**What is needed:** Report every line in the listing below where the string "initial" shows up.
-------- Supplied records
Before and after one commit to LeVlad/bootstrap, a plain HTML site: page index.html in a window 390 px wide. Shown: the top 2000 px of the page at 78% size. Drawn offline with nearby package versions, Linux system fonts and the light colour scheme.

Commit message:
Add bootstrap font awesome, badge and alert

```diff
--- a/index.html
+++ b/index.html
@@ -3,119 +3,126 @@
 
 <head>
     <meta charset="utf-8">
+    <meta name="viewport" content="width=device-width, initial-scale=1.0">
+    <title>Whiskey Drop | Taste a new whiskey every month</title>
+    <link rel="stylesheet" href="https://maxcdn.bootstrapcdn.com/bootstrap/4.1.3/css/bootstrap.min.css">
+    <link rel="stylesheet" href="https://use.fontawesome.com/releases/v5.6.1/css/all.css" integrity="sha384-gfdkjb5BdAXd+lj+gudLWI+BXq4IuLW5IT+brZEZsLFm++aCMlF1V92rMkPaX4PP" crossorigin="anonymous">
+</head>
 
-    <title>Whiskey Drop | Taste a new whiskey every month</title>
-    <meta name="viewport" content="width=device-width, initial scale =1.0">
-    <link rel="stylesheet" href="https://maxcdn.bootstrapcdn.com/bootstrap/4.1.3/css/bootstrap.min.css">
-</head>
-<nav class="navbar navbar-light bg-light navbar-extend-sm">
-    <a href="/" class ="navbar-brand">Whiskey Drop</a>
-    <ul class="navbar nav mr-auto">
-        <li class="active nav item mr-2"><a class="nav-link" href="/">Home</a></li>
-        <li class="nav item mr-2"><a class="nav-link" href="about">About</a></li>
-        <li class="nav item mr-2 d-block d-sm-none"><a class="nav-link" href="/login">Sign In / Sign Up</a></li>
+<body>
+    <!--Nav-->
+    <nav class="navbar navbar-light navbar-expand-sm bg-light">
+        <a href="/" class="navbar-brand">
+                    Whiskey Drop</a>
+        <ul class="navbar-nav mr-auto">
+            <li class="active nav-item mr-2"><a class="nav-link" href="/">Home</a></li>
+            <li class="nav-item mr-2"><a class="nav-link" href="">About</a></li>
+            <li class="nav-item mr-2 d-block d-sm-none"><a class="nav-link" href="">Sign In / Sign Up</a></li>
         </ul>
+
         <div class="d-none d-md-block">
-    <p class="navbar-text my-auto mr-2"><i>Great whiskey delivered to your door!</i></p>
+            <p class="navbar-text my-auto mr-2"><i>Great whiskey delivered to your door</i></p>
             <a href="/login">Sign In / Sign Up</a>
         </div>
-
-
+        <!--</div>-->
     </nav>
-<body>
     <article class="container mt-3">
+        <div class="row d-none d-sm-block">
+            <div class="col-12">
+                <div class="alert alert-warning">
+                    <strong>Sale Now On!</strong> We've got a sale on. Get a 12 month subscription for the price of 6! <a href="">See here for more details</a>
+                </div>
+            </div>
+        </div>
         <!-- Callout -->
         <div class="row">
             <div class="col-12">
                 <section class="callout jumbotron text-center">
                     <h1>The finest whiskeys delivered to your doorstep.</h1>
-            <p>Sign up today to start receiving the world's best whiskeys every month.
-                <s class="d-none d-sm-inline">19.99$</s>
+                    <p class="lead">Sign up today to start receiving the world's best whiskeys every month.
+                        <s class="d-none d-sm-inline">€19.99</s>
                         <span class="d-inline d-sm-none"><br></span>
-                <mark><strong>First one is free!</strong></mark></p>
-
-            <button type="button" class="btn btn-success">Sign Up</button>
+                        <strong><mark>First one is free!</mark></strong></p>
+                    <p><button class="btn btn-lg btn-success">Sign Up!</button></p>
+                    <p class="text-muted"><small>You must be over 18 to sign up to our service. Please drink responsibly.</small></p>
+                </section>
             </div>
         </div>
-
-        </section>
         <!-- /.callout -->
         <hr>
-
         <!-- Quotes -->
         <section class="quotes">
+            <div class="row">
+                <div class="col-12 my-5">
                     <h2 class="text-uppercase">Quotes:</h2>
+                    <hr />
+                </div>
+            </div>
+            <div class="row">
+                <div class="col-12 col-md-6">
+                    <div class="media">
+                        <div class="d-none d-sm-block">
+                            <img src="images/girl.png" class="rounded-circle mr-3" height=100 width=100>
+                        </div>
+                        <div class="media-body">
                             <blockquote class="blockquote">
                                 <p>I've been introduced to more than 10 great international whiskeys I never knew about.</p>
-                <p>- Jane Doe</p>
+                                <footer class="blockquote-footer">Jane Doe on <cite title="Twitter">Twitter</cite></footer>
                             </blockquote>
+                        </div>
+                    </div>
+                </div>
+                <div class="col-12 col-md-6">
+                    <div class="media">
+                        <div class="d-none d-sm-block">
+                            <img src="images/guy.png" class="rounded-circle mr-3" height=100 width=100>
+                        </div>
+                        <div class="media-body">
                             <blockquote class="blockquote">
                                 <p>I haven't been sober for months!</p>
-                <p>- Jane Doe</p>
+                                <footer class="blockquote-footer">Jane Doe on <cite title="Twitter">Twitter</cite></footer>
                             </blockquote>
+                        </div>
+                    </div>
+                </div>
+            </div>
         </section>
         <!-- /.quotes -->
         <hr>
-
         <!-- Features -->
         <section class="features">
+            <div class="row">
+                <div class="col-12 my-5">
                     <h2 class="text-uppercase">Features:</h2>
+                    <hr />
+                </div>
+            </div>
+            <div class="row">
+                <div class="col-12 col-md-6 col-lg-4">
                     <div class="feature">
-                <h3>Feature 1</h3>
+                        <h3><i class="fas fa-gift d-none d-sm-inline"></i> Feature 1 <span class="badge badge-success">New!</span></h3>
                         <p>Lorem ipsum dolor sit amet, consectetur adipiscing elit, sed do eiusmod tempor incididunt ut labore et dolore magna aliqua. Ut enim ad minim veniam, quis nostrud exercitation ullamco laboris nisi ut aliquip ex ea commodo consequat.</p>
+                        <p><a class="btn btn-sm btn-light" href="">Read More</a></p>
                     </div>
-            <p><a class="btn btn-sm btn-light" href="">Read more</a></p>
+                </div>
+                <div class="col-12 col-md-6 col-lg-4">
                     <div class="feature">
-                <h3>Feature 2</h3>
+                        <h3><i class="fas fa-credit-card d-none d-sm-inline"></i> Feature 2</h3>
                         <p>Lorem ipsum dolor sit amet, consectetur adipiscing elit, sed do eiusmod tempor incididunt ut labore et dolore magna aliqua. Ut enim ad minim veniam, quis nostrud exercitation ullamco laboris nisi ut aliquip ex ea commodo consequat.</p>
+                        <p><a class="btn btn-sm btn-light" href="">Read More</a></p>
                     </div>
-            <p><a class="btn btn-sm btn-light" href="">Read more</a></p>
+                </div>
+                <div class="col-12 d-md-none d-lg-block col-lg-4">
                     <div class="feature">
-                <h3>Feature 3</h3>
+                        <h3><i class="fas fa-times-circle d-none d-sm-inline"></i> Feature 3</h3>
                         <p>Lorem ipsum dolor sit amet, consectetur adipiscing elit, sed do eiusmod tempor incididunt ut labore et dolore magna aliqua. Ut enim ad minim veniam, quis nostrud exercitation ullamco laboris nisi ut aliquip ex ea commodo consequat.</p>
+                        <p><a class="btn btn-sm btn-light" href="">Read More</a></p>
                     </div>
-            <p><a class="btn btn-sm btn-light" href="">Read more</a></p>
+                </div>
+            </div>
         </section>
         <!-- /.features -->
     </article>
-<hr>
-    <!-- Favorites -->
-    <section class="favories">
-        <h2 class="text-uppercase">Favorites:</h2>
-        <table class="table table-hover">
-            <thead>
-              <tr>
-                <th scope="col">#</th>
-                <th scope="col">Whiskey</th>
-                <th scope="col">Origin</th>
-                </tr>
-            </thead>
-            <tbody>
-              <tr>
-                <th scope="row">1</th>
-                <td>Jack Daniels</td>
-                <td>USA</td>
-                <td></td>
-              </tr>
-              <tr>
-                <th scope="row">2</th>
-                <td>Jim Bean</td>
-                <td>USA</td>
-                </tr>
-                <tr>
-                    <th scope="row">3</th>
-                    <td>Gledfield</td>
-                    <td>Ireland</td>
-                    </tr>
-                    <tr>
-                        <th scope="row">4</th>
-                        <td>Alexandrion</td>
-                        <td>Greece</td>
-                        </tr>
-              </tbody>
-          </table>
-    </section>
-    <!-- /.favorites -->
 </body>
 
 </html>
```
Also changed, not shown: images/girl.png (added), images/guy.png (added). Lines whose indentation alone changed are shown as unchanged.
----------------
**Response for this exercise:**
+    <meta name="viewport" content="width=device-width, initial-scale=1.0">
-    <meta name="viewport" content="width=device-width, initial scale =1.0">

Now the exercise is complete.